That assistance protects tenants from eviction for up to a year after they’re approved for the program, and pays their landlords directly for rent they can’t afford to pay.

Landlords across the state have been opposed to extending the moratorium, saying protections now exist for tenants who can’t pay their rent, and that it’s no longer necessary, given the state’s trajectory toward economic recovery.

“The economy is open and running, people are back to work, vaccines are available, employers are hiring, there are billions of dollars in rental assistance, stimulus checks have been sent, it’s time to get back to business,” said Lisa Damiani, who represents a coalition of property owners from Western New York.

Hochul said lawmakers are also expected to confirm her nominees to lead the state’s marijuana legalization rollout.

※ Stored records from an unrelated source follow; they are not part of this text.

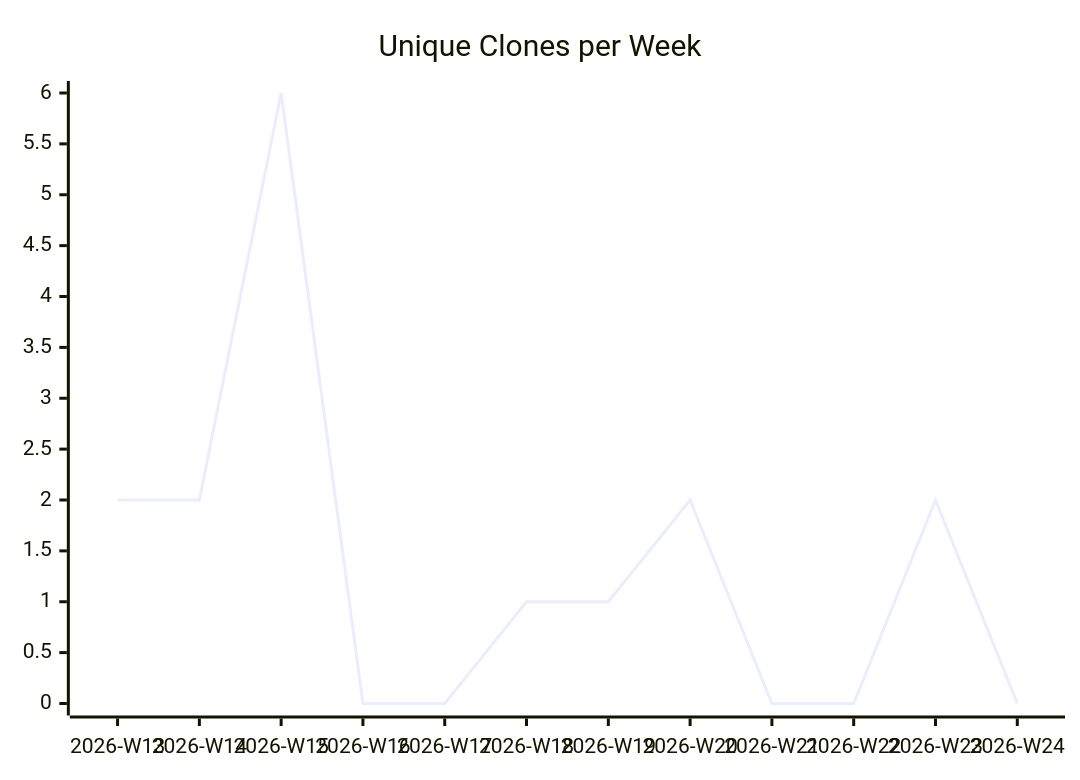
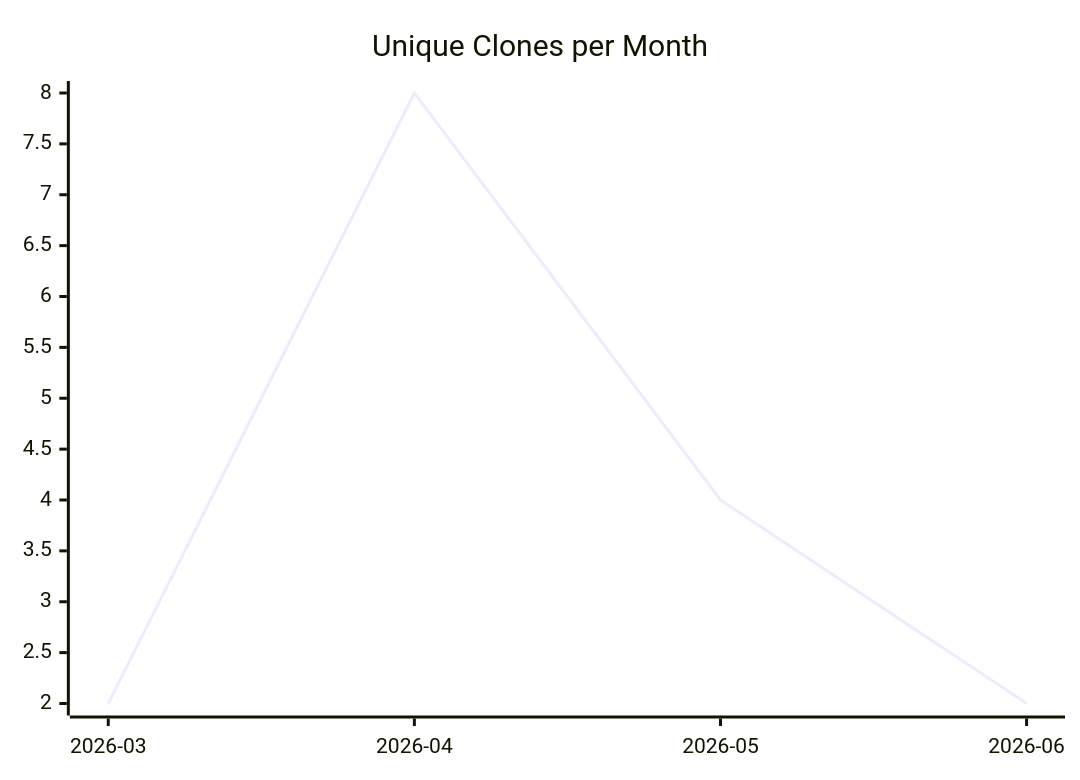
The third of 3 diagrams in karlmdavis/m2e-core-tests/README.md (justdavis-family/github-analytics-data), drawn with Mermaid before and after one commit. The commit also changed other lines of this file and 198 other files, not shown here.

````diff
--- a/karlmdavis/m2e-core-tests/README.md
+++ b/karlmdavis/m2e-core-tests/README.md
@@ -19,6 +19,6 @@
 ```mermaid
 xychart-beta
-  title "Unique Clones per Week"
-  x-axis ["2026-W13", "2026-W14", "2026-W15", "2026-W16", "2026-W17", "2026-W18", "2026-W19", "2026-W20", "2026-W21", "2026-W22", "2026-W23", "2026-W24"]
-  line [2, 2, 6, 0, 0, 1, 1, 2, 0, 0, 2, 0]
+  title "Unique Clones per Month"
+  x-axis ["2026-03", "2026-04", "2026-05", "2026-06"]
+  line [2, 8, 4, 2]
 ```
````
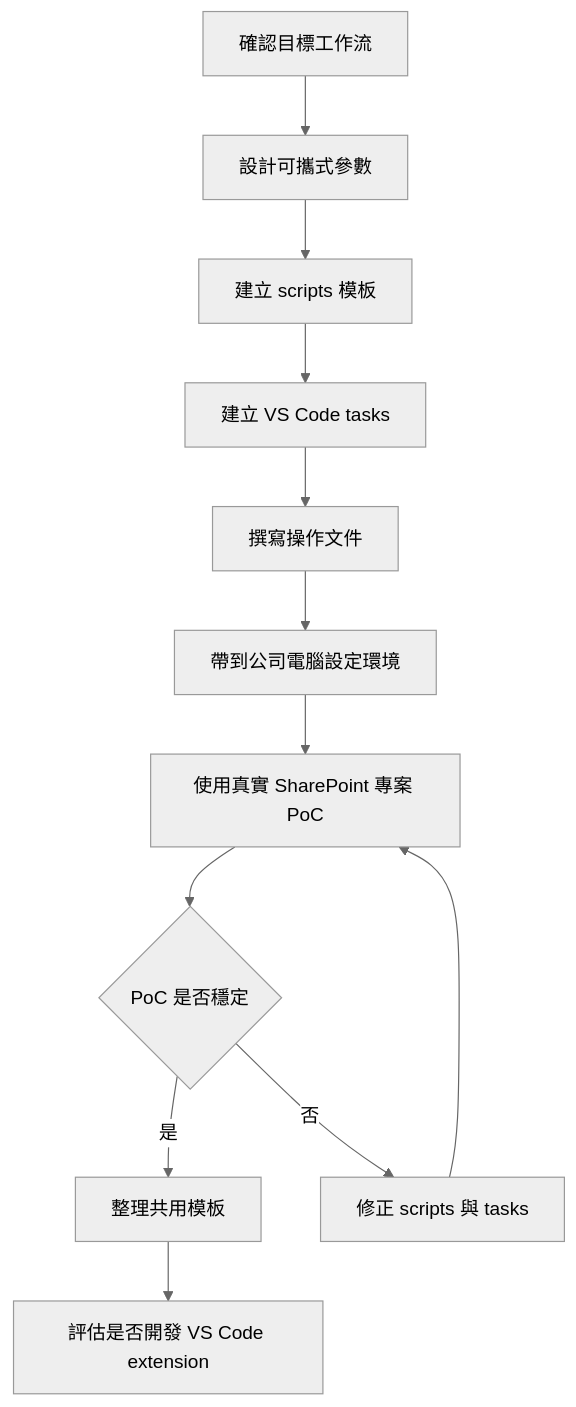
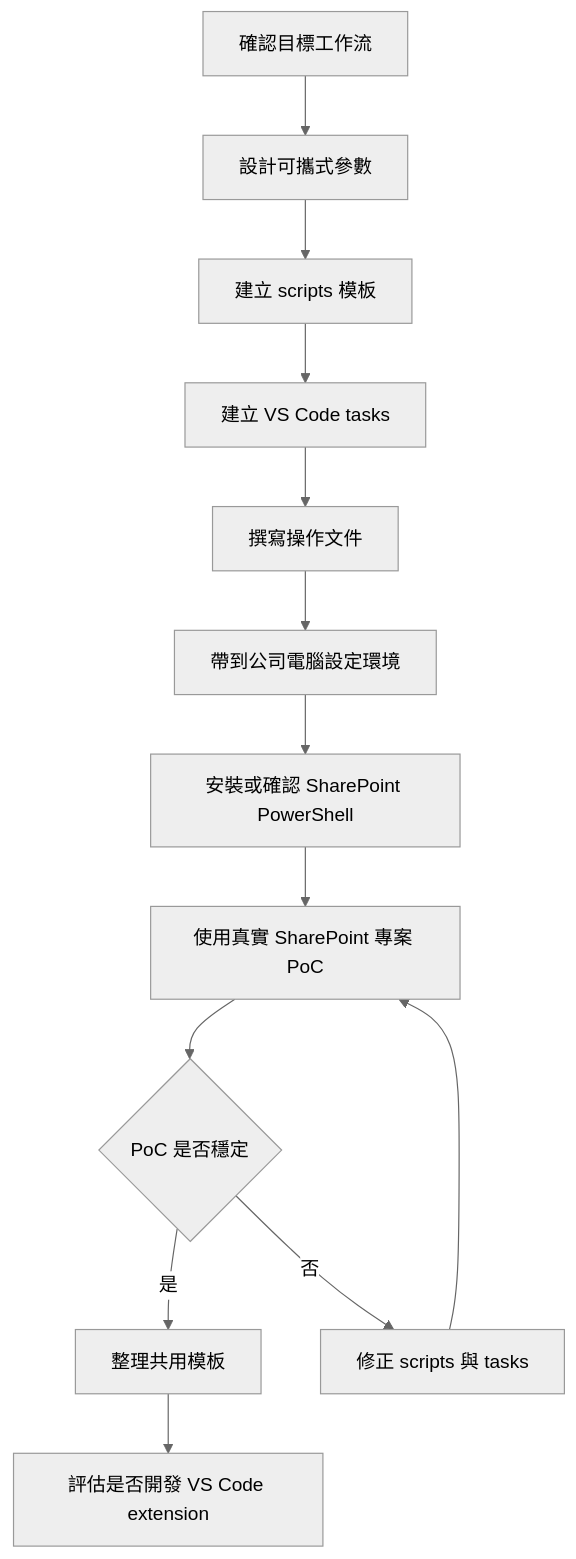
The diagram in docs/vscode-sharepoint-workflow-dependency-order.md (Ting-s515/vscode-dotnet-framework), drawn with Mermaid (neutral theme) before and after one commit. The commit also changed other lines of this file, not shown here.

First line of the commit message:
docs: 補充 SharePoint PowerShell 前置步驟

````diff
--- a/docs/vscode-sharepoint-workflow-dependency-order.md
+++ b/docs/vscode-sharepoint-workflow-dependency-order.md
@@ -20,14 +21,15 @@
 ```mermaid
 flowchart TD
     A[確認目標工作流] --> B[設計可攜式參數]
     B --> C[建立 scripts 模板]
     C --> D[建立 VS Code tasks]
     D --> E[撰寫操作文件]
     E --> F[帶到公司電腦設定環境]
-    F --> G[使用真實 SharePoint 專案 PoC]
-    G --> H{PoC 是否穩定}
-    H -->|是| I[整理共用模板]
-    H -->|否| J[修正 scripts 與 tasks]
-    J --> G
-    I --> K[評估是否開發 VS Code extension]
+    F --> G[安裝或確認 SharePoint PowerShell]
+    G --> H[使用真實 SharePoint 專案 PoC]
+    H --> I{PoC 是否穩定}
+    I -->|是| J[整理共用模板]
+    I -->|否| K[修正 scripts 與 tasks]
+    K --> H
+    J --> L[評估是否開發 VS Code extension]
 ```
````
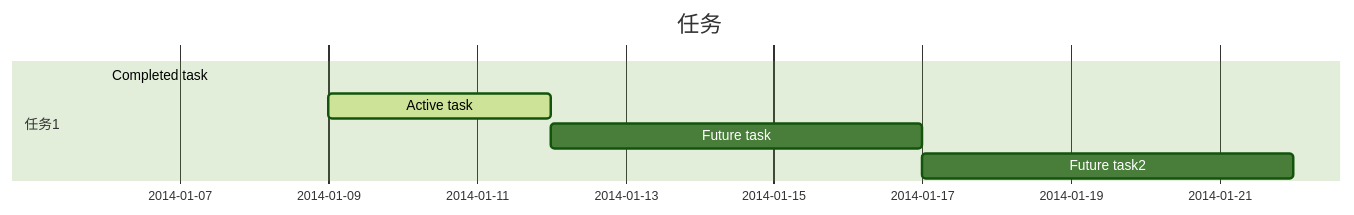
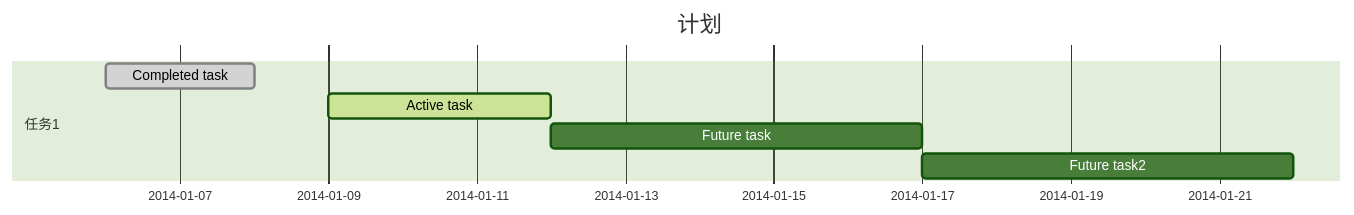
Before and after one commit to telesoho/telesoho.github.io: the third of 3 diagrams in _posts/2018-10-08-TODO.markdown, drawn with Mermaid (forest theme). The commit also changed 12 other files, not shown here.

````diff
--- a/_posts/2018-10-08-TODO.markdown
+++ b/_posts/2018-10-08-TODO.markdown
@@ -63,11 +63,11 @@
 ```mermaid
 gantt
-dateFormat  2017-10-22
-title 任务
+dateFormat  YYYY-MM-DD
+title 计划
 
 section 任务1
 Completed task            :done,    des1, 2014-01-06,2014-01-08
 Active task               :active,  des2, 2014-01-09, 3d
 Future task               :         des3, after des2, 5d
 Future task2               :         des4, after des3, 5d
 ```
````
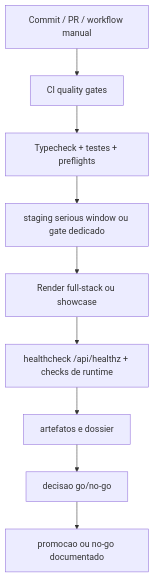
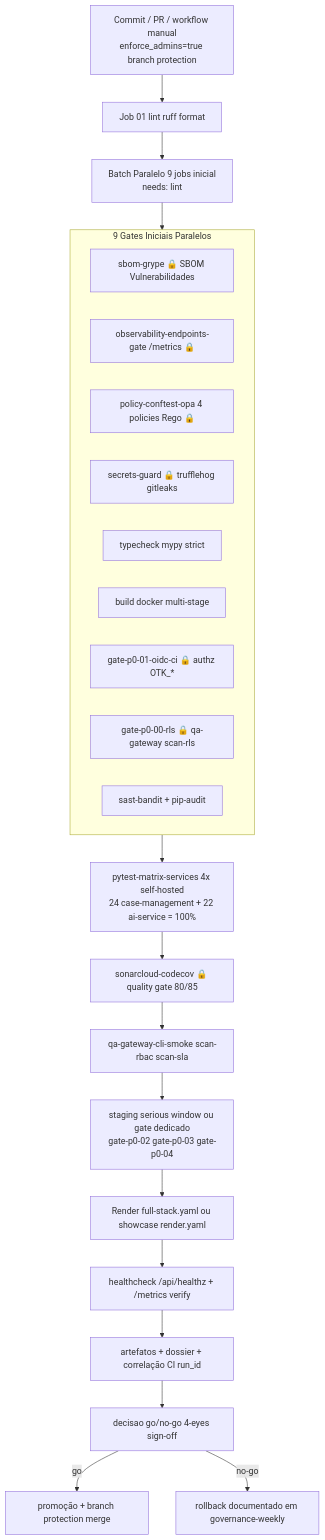
Before and after one commit to Jistriane/Ontrackchain: the ninth of 12 diagrams in README.md, drawn with Mermaid. The commit also changed other lines of this file and 4 other files, not shown here.

````diff
--- a/README.md
+++ b/README.md
@@ -273,11 +389,27 @@
 ```mermaid
 flowchart TD
-    A["Commit / PR / workflow manual"] --> B["CI quality gates"]
-    B --> C["Typecheck + testes + preflights"]
-    C --> D["staging serious window ou gate dedicado"]
-    D --> E["Render full-stack ou showcase"]
-    E --> F["healthcheck /api/healthz + checks de runtime"]
-    F --> G["artefatos e dossier"]
-    G --> H["decisao go/no-go"]
-    H --> I["promocao ou no-go documentado"]
+    A[Commit / PR / workflow manual\nenforce_admins=true branch protection] --> B[Job 01 lint ruff format]
+    B --> C[Batch Paralelo 9 jobs inicial\nneeds: lint]
+    subgraph P_BATCH[9 Gates Iniciais Paralelos]
+      C1[sbom-grype 🔒 SBOM Vulnerabilidades]
+      C2[observability-endpoints-gate /metrics 🔒]
+      C3[policy-conftest-opa 4 policies Rego 🔒]
+      C4[secrets-guard 🔒 trufflehog gitleaks]
+      C5[typecheck mypy strict]
+      C6[build docker multi-stage]
+      C7[gate-p0-01-oidc-ci 🔒 authz OTK_*]
+      C8[gate-p0-00-rls 🔒 qa-gateway scan-rls]
+      C9[sast-bandit + pip-audit]
+    end
+    C --> P_BATCH
+    P_BATCH --> D[pytest-matrix-services 4x self-hosted\n24 case-management + 22 ai-service = 100%]
+    D --> E[sonarcloud-codecov 🔒 quality gate 80/85]
+    E --> F[qa-gateway-cli-smoke scan-rbac scan-sla]
+    F --> G[staging serious window ou gate dedicado\ngate-p0-02 gate-p0-03 gate-p0-04]
+    G --> H[Render full-stack.yaml ou showcase render.yaml]
+    H --> I[healthcheck /api/healthz + /metrics verify]
+    I --> J[artefatos + dossier + correlação CI run_id]
+    J --> K[decisao go/no-go 4-eyes sign-off]
+    K -->|go| L[promoção + branch protection merge]
+    K -->|no-go| M[rollback documentado em governance-weekly]
 ```
````
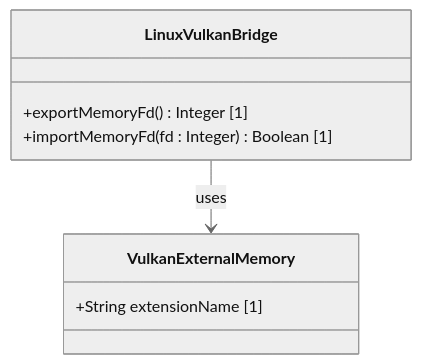
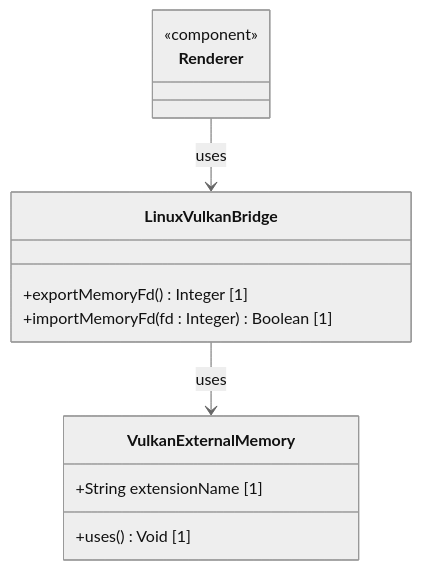
Before and after one commit to gintatkinson/3dgs-phoenix: the diagram in docs/features/feat-49-linux-vulkan-interop.md, drawn with Mermaid (neutral theme). The commit also changed 6 other files, not shown here.

Commit message:
docs: resolve UML compliance violations for features 45-50

````diff
--- a/docs/features/feat-49-linux-vulkan-interop.md
+++ b/docs/features/feat-49-linux-vulkan-interop.md
@@ -19,12 +19,17 @@
 ```mermaid
 classDiagram
+    class Renderer {
+        <<component>>
+    }
     class LinuxVulkanBridge {
         +exportMemoryFd() Integer [1]
         +importMemoryFd(fd : Integer) Boolean [1]
     }
     class VulkanExternalMemory {
         +String extensionName [1]
+        +uses() Void [1]
     }
 
+    Renderer --> LinuxVulkanBridge : uses
     LinuxVulkanBridge --> VulkanExternalMemory : uses
 ```
````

When lawmakers approved legislation to legalize marijuana in New York this year, the new law required the governor to appoint two individuals to lead both a state Office of Cannabis Management, and a governing body called the Cannabis Control Board.

Former Gov. Andrew Cuomo didn’t select those individuals before he left office, despite having five months to do so between the law’s approval and his resignation. That’s put New York’s timeline for retail sales in limbo.

Hochul said she’s chosen her nominees, but didn’t say who they’d be. The Senate is expected to consider, and likely approve, both of them Wednesday.

The state Open Meetings Law, which ensures that meetings of public entities are open and accessible to the public, is also expected to be amended temporarily, Hochul said. She did not provide details when asked what would change.

She said the change was in response to conversations she’s had with leaders across the state, and will help accommodate people with disabilities to open meetings.

“We need to get back to a situation where they can safely allow people to participate remotely. This is temporary,” Hochul said.

Because Hochul is calling lawmakers back into what’s called “extraordinary session,” she’s able to limit what they consider on the floor. Lawmakers won’t be able to act on other outstanding items.